--- Exercise directions ---
Return the listing below in full, exactly.

--- Data for review ---
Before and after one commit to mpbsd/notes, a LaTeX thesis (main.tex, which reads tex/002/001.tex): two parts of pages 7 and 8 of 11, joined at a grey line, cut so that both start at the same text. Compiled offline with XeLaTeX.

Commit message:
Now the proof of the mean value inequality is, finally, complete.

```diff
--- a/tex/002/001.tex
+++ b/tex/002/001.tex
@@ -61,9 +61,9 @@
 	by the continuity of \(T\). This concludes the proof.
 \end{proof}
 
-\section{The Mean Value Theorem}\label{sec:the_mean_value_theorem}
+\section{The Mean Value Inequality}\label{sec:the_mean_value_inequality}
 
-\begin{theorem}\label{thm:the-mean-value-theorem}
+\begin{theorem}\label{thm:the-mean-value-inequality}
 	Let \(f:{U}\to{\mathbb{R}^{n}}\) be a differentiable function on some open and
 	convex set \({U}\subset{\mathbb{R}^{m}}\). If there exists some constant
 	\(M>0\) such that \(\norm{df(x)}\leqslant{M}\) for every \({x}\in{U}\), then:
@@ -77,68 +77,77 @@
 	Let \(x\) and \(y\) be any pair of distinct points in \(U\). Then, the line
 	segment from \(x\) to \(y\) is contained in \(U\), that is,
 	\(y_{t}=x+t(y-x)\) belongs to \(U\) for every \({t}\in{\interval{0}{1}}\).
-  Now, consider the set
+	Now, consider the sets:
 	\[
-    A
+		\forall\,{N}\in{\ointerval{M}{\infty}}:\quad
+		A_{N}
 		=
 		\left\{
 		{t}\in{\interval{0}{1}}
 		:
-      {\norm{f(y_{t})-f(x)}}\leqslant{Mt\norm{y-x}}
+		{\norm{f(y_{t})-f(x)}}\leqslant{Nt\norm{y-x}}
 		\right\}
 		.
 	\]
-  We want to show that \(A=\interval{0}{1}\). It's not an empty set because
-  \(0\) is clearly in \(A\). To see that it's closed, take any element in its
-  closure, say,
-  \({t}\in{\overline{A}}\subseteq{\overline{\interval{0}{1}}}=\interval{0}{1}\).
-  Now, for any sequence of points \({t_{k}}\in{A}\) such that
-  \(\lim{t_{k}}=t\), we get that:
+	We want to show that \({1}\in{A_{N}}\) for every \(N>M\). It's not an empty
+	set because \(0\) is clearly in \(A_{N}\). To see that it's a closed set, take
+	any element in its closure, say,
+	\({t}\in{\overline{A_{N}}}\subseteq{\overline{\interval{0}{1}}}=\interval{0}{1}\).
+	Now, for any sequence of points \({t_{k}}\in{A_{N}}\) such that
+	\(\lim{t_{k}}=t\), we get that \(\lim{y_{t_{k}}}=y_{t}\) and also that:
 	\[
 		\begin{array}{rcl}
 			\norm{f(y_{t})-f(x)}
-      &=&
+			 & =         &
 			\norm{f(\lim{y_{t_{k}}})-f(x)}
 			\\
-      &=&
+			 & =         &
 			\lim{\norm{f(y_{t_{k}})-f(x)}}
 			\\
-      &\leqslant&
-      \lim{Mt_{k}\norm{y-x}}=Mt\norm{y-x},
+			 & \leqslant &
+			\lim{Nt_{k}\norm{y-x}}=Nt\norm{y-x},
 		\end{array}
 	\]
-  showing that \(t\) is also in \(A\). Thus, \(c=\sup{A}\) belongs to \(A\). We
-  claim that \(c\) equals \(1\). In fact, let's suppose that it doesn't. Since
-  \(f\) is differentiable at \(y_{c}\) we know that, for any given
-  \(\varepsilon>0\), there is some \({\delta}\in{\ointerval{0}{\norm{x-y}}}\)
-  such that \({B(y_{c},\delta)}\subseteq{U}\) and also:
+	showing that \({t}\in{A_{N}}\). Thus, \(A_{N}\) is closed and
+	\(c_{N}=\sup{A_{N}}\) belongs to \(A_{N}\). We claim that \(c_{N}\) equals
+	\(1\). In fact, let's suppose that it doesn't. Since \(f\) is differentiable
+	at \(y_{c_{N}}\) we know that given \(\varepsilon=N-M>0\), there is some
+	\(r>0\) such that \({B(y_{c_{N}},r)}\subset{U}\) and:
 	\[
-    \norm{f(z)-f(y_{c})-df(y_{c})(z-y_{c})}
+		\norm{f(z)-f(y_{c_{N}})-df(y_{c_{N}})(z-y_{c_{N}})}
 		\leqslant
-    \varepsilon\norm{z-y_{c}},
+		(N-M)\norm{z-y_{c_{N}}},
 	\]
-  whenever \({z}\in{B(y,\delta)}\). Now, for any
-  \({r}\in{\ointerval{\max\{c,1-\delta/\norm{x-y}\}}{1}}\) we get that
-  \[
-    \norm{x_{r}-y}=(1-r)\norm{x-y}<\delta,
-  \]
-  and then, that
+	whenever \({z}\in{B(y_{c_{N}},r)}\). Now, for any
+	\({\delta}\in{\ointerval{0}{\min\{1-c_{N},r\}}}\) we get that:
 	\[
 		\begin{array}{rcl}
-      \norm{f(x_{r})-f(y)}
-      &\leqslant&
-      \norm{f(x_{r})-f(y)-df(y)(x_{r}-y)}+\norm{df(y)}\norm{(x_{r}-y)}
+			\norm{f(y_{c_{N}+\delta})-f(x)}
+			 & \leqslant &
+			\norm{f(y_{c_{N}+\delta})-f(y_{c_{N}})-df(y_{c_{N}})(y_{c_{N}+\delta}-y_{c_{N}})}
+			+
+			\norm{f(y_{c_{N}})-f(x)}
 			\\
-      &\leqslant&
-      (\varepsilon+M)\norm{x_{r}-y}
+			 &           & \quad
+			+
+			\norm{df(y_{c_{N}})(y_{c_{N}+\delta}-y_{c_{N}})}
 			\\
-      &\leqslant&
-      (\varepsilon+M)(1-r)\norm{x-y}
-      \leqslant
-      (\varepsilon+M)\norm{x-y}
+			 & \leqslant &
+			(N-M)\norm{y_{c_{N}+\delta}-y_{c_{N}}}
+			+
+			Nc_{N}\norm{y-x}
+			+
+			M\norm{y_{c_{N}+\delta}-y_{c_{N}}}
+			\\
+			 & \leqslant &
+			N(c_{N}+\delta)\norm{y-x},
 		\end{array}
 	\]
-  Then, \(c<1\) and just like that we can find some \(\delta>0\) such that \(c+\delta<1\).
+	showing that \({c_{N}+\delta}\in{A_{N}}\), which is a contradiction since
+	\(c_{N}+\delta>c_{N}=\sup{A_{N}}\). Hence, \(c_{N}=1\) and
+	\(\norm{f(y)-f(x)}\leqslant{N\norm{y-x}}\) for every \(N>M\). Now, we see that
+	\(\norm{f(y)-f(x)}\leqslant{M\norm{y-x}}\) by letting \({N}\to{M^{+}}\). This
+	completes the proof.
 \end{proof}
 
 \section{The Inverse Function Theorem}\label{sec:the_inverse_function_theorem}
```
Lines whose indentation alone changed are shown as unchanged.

--- Answer to this exercise ---
Before and after one commit to mpbsd/notes, a LaTeX thesis (main.tex, which reads tex/002/001.tex): two parts of pages 7 and 8 of 11, joined at a grey line, cut so that both start at the same text. Compiled offline with XeLaTeX.

Commit message:
Now the proof of the mean value inequality is, finally, complete.

```diff
--- a/tex/002/001.tex
+++ b/tex/002/001.tex
@@ -61,9 +61,9 @@
 	by the continuity of \(T\). This concludes the proof.
 \end{proof}
 
-\section{The Mean Value Theorem}\label{sec:the_mean_value_theorem}
+\section{The Mean Value Inequality}\label{sec:the_mean_value_inequality}
 
-\begin{theorem}\label{thm:the-mean-value-theorem}
+\begin{theorem}\label{thm:the-mean-value-inequality}
 	Let \(f:{U}\to{\mathbb{R}^{n}}\) be a differentiable function on some open and
 	convex set \({U}\subset{\mathbb{R}^{m}}\). If there exists some constant
 	\(M>0\) such that \(\norm{df(x)}\leqslant{M}\) for every \({x}\in{U}\), then:
@@ -77,68 +77,77 @@
 	Let \(x\) and \(y\) be any pair of distinct points in \(U\). Then, the line
 	segment from \(x\) to \(y\) is contained in \(U\), that is,
 	\(y_{t}=x+t(y-x)\) belongs to \(U\) for every \({t}\in{\interval{0}{1}}\).
-  Now, consider the set
+	Now, consider the sets:
 	\[
-    A
+		\forall\,{N}\in{\ointerval{M}{\infty}}:\quad
+		A_{N}
 		=
 		\left\{
 		{t}\in{\interval{0}{1}}
 		:
-      {\norm{f(y_{t})-f(x)}}\leqslant{Mt\norm{y-x}}
+		{\norm{f(y_{t})-f(x)}}\leqslant{Nt\norm{y-x}}
 		\right\}
 		.
 	\]
-  We want to show that \(A=\interval{0}{1}\). It's not an empty set because
-  \(0\) is clearly in \(A\). To see that it's closed, take any element in its
-  closure, say,
-  \({t}\in{\overline{A}}\subseteq{\overline{\interval{0}{1}}}=\interval{0}{1}\).
-  Now, for any sequence of points \({t_{k}}\in{A}\) such that
-  \(\lim{t_{k}}=t\), we get that:
+	We want to show that \({1}\in{A_{N}}\) for every \(N>M\). It's not an empty
+	set because \(0\) is clearly in \(A_{N}\). To see that it's a closed set, take
+	any element in its closure, say,
+	\({t}\in{\overline{A_{N}}}\subseteq{\overline{\interval{0}{1}}}=\interval{0}{1}\).
+	Now, for any sequence of points \({t_{k}}\in{A_{N}}\) such that
+	\(\lim{t_{k}}=t\), we get that \(\lim{y_{t_{k}}}=y_{t}\) and also that:
 	\[
 		\begin{array}{rcl}
 			\norm{f(y_{t})-f(x)}
-      &=&
+			 & =         &
 			\norm{f(\lim{y_{t_{k}}})-f(x)}
 			\\
-      &=&
+			 & =         &
 			\lim{\norm{f(y_{t_{k}})-f(x)}}
 			\\
-      &\leqslant&
-      \lim{Mt_{k}\norm{y-x}}=Mt\norm{y-x},
+			 & \leqslant &
+			\lim{Nt_{k}\norm{y-x}}=Nt\norm{y-x},
 		\end{array}
 	\]
-  showing that \(t\) is also in \(A\). Thus, \(c=\sup{A}\) belongs to \(A\). We
-  claim that \(c\) equals \(1\). In fact, let's suppose that it doesn't. Since
-  \(f\) is differentiable at \(y_{c}\) we know that, for any given
-  \(\varepsilon>0\), there is some \({\delta}\in{\ointerval{0}{\norm{x-y}}}\)
-  such that \({B(y_{c},\delta)}\subseteq{U}\) and also:
+	showing that \({t}\in{A_{N}}\). Thus, \(A_{N}\) is closed and
+	\(c_{N}=\sup{A_{N}}\) belongs to \(A_{N}\). We claim that \(c_{N}\) equals
+	\(1\). In fact, let's suppose that it doesn't. Since \(f\) is differentiable
+	at \(y_{c_{N}}\) we know that given \(\varepsilon=N-M>0\), there is some
+	\(r>0\) such that \({B(y_{c_{N}},r)}\subset{U}\) and:
 	\[
-    \norm{f(z)-f(y_{c})-df(y_{c})(z-y_{c})}
+		\norm{f(z)-f(y_{c_{N}})-df(y_{c_{N}})(z-y_{c_{N}})}
 		\leqslant
-    \varepsilon\norm{z-y_{c}},
+		(N-M)\norm{z-y_{c_{N}}},
 	\]
-  whenever \({z}\in{B(y,\delta)}\). Now, for any
-  \({r}\in{\ointerval{\max\{c,1-\delta/\norm{x-y}\}}{1}}\) we get that
-  \[
-    \norm{x_{r}-y}=(1-r)\norm{x-y}<\delta,
-  \]
-  and then, that
+	whenever \({z}\in{B(y_{c_{N}},r)}\). Now, for any
+	\({\delta}\in{\ointerval{0}{\min\{1-c_{N},r\}}}\) we get that:
 	\[
 		\begin{array}{rcl}
-      \norm{f(x_{r})-f(y)}
-      &\leqslant&
-      \norm{f(x_{r})-f(y)-df(y)(x_{r}-y)}+\norm{df(y)}\norm{(x_{r}-y)}
+			\norm{f(y_{c_{N}+\delta})-f(x)}
+			 & \leqslant &
+			\norm{f(y_{c_{N}+\delta})-f(y_{c_{N}})-df(y_{c_{N}})(y_{c_{N}+\delta}-y_{c_{N}})}
+			+
+			\norm{f(y_{c_{N}})-f(x)}
 			\\
-      &\leqslant&
-      (\varepsilon+M)\norm{x_{r}-y}
+			 &           & \quad
+			+
+			\norm{df(y_{c_{N}})(y_{c_{N}+\delta}-y_{c_{N}})}
 			\\
-      &\leqslant&
-      (\varepsilon+M)(1-r)\norm{x-y}
-      \leqslant
-      (\varepsilon+M)\norm{x-y}
+			 & \leqslant &
+			(N-M)\norm{y_{c_{N}+\delta}-y_{c_{N}}}
+			+
+			Nc_{N}\norm{y-x}
+			+
+			M\norm{y_{c_{N}+\delta}-y_{c_{N}}}
+			\\
+			 & \leqslant &
+			N(c_{N}+\delta)\norm{y-x},
 		\end{array}
 	\]
-  Then, \(c<1\) and just like that we can find some \(\delta>0\) such that \(c+\delta<1\).
+	showing that \({c_{N}+\delta}\in{A_{N}}\), which is a contradiction since
+	\(c_{N}+\delta>c_{N}=\sup{A_{N}}\). Hence, \(c_{N}=1\) and
+	\(\norm{f(y)-f(x)}\leqslant{N\norm{y-x}}\) for every \(N>M\). Now, we see that
+	\(\norm{f(y)-f(x)}\leqslant{M\norm{y-x}}\) by letting \({N}\to{M^{+}}\). This
+	completes the proof.
 \end{proof}
 
 \section{The Inverse Function Theorem}\label{sec:the_inverse_function_theorem}
```
Lines whose indentation alone changed are shown as unchanged.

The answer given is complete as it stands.